Since childhood, I’ve had a powerful reaction to any image created by Caravaggio and I wanted to express my deep love for his work and my heartache at his untimely passing. When childhood heroes are hoisted on their own petard, some part of the edifice of childhood crumbles and this poem is a reaction to his falling façade.

M. Caravaggio is told, in what Michael O’Siadhail (Pronounced mee-hawl o’sheel) calls a “saiku” in his brilliant work The Five Quintets.” The haiku before and after each sonnet act as a kind of time machine or a means to comment on what is to follow or what has just past.

M. Caravaggio contains four sonnets: in the first and third I ask some questions and in the second and fourth Caravaggio replies.

M. Caravaggio may become the first of a series of biographical poems of artists — a kind of retelling of Giorgio Vasari’s “The Lives of the Artists” in poetic form.

Poetic license was taken in the manner of Caravaggio’s death. No one truly knows how he met his end.

I have stayed away from posting for about a year — twenty-nineteen’s “haiku year” took a toll. I have not been idle though. As I hope this poem will attest. I pray this year will be your banner year and all good will be showered upon you and yours.

Chalk portrait of Caravaggio by Ottavio Leoni, circa 1621
haiku, haiku-year, poems, poetry, sonnet

“Cupid laid by”

Love’s a pool so strong
that it cures men’s maladies.
My cure’s in her eyes. 1

© rl busséll 2019 – All rights reserved

  1. Cupid laid by his brand, and fell asleep:— Sonnet CLIII – William Shakespeare
Sonnet CLIII

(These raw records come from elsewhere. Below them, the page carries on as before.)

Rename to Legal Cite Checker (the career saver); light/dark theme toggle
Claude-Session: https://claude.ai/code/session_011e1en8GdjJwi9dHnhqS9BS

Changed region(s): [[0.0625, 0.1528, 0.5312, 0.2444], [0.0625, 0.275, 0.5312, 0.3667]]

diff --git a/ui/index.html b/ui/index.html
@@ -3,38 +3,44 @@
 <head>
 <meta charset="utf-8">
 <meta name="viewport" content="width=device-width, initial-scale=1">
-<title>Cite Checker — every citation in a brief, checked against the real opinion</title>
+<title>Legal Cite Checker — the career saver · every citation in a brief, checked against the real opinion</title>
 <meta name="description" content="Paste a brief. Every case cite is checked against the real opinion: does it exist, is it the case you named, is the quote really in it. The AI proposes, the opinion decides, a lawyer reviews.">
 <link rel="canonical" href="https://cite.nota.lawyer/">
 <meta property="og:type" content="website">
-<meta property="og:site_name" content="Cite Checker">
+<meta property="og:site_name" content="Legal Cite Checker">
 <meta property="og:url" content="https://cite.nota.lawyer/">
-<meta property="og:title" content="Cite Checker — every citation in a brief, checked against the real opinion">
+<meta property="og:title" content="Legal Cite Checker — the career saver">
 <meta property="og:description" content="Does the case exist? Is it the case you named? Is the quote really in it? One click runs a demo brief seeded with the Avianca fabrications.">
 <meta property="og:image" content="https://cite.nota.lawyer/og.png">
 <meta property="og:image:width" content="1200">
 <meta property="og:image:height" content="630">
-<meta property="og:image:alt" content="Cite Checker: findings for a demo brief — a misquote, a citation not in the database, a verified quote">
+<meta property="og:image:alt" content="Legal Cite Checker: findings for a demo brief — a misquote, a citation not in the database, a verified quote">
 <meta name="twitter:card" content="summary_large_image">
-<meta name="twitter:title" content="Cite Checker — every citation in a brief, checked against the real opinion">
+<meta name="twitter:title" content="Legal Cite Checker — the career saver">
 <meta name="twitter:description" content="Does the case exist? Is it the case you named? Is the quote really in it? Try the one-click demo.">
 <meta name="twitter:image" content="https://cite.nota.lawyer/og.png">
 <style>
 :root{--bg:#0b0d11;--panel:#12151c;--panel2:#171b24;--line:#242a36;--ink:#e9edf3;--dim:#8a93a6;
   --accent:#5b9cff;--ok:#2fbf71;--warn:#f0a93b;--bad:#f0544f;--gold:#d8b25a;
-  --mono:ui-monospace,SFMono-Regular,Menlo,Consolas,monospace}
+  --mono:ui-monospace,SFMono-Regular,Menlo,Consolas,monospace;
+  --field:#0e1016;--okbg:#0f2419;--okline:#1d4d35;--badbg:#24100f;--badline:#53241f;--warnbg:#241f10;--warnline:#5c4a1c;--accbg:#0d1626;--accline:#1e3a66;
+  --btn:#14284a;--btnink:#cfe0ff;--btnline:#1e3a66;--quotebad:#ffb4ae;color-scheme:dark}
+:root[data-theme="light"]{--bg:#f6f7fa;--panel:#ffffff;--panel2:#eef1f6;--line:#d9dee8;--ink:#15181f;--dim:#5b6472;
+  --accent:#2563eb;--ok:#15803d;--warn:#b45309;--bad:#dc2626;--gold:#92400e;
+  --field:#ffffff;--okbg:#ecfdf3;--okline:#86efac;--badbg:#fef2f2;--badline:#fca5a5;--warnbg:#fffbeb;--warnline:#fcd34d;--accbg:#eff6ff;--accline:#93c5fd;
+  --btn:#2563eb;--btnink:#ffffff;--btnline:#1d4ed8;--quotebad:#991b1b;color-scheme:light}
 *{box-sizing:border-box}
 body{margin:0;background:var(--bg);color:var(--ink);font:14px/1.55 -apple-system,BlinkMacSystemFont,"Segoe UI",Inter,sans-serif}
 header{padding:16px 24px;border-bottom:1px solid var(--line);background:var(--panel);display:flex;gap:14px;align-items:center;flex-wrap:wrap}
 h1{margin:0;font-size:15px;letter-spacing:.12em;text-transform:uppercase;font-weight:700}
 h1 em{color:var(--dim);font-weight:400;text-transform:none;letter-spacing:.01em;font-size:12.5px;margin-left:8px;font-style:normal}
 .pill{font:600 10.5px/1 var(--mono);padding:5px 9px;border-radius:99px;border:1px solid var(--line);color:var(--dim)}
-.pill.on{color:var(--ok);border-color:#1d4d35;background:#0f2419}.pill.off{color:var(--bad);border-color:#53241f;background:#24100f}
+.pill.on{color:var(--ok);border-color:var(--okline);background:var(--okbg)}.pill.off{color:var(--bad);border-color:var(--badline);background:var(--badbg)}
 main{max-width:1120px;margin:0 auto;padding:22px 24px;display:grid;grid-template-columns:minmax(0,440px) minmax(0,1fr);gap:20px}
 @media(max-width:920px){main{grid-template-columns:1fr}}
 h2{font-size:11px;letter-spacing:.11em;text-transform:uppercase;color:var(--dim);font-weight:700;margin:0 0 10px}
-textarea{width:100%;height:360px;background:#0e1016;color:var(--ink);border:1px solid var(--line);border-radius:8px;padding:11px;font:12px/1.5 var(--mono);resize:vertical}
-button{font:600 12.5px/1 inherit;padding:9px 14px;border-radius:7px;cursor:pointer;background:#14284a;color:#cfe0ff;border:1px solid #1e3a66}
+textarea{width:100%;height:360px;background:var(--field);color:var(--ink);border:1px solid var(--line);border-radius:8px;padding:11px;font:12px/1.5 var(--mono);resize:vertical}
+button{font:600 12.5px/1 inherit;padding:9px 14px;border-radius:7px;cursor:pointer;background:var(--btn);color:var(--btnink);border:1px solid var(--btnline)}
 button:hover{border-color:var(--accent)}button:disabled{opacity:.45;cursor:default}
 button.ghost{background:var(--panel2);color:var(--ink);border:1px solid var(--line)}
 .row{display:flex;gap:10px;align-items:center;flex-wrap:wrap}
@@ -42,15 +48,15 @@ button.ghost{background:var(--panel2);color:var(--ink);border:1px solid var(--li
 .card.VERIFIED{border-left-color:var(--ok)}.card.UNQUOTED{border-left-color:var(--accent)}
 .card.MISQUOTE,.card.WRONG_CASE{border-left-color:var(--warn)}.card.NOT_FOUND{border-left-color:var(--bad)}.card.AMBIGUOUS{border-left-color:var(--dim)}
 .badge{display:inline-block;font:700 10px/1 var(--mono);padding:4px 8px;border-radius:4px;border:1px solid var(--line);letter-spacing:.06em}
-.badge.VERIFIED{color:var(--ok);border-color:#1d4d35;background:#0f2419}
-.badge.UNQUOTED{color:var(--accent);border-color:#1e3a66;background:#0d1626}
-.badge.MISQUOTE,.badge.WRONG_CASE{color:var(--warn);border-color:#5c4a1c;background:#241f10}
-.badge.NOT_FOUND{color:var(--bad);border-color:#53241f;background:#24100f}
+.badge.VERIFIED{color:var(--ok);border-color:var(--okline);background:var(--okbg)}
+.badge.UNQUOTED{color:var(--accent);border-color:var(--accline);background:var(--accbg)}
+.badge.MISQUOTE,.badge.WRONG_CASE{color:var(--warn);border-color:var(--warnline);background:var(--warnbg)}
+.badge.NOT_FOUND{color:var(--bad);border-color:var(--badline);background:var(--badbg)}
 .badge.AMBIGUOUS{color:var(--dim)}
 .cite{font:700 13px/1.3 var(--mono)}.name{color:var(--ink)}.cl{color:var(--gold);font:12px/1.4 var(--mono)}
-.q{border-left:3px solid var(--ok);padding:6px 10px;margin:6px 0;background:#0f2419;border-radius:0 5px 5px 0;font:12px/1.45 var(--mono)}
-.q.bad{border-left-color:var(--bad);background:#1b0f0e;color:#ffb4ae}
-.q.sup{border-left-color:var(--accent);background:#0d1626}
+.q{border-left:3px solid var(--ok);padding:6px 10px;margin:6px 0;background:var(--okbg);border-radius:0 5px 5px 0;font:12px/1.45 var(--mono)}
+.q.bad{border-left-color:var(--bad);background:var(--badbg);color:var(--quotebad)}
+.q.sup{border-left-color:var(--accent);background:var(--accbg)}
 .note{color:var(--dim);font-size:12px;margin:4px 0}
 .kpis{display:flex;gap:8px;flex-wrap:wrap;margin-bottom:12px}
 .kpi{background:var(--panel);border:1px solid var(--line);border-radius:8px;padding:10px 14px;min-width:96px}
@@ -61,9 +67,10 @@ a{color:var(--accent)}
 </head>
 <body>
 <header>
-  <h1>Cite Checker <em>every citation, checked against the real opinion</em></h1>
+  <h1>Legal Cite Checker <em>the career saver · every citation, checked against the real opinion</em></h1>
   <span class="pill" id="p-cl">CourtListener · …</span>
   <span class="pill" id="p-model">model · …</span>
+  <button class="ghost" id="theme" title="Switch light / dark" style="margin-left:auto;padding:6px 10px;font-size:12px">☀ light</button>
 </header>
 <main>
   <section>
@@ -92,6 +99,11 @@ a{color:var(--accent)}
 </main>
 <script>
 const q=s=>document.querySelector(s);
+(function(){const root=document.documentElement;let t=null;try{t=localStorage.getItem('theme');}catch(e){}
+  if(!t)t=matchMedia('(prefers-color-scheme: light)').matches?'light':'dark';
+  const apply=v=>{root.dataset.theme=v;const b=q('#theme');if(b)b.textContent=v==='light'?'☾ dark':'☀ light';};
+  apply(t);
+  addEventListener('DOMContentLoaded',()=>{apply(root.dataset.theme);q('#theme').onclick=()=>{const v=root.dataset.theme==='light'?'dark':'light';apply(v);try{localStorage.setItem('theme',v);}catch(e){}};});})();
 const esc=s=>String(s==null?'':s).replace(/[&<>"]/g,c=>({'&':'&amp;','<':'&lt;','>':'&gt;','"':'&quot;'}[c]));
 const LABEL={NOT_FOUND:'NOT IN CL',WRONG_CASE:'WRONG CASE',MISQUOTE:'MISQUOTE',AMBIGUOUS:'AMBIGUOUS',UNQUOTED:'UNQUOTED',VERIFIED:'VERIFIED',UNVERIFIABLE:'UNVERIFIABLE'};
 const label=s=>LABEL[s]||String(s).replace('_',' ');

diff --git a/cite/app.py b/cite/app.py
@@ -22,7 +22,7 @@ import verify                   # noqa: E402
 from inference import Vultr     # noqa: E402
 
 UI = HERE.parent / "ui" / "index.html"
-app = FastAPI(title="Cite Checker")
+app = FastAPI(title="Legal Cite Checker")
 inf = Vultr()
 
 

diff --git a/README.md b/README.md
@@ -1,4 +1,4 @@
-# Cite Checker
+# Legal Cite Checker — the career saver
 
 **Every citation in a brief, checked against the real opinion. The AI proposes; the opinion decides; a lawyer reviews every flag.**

Cupid laid by his brand, and fell asleep:
A maid of Dian's this advantage found,
And his love-kindling fire did quickly steep
In a cold valley-fountain of that ground;
Which borrow'd from this holy fire of Love
A dateless lively heat, still to endure,
And grew a seething bath, which yet men prove
Against strange maladies a sovereign cure.
But at my mistress' eye Love's brand new-fired,
The boy for trial needs would touch my breast;
I, sick withal, the help of bath desired,
And thither hied, a sad distemper'd guest,
But found no cure: the bath for my help lies
Where Cupid got new fire--my mistress' eyes.
haiku, haiku-year, poems, poetry, sonnet

”Those lips”

Love formed lips did hate
but straight ‘twas taught to greet the
dawn with Love’s own song.

© rl busséll 2019 – All rights reserved

Sonnet CXLV

Those lips that Love's own hand did make
Breathed forth the sound that said 'I hate'
To me that languish'd for her sake;
But when she saw my woeful state,
Straight in her heart did mercy come,
Chiding that tongue that ever sweet
Was used in giving gentle doom,
And taught it thus anew to greet:
'I hate' she alter'd with an end,
That follow'd it as gentle day
Doth follow night, who like a fiend
From heaven to hell is flown away;
'I hate' from hate away she threw,
And saved my life, saying 'not you.'
Those lips that Love's own hand did make — Sonnet CXLV - William Shakespeare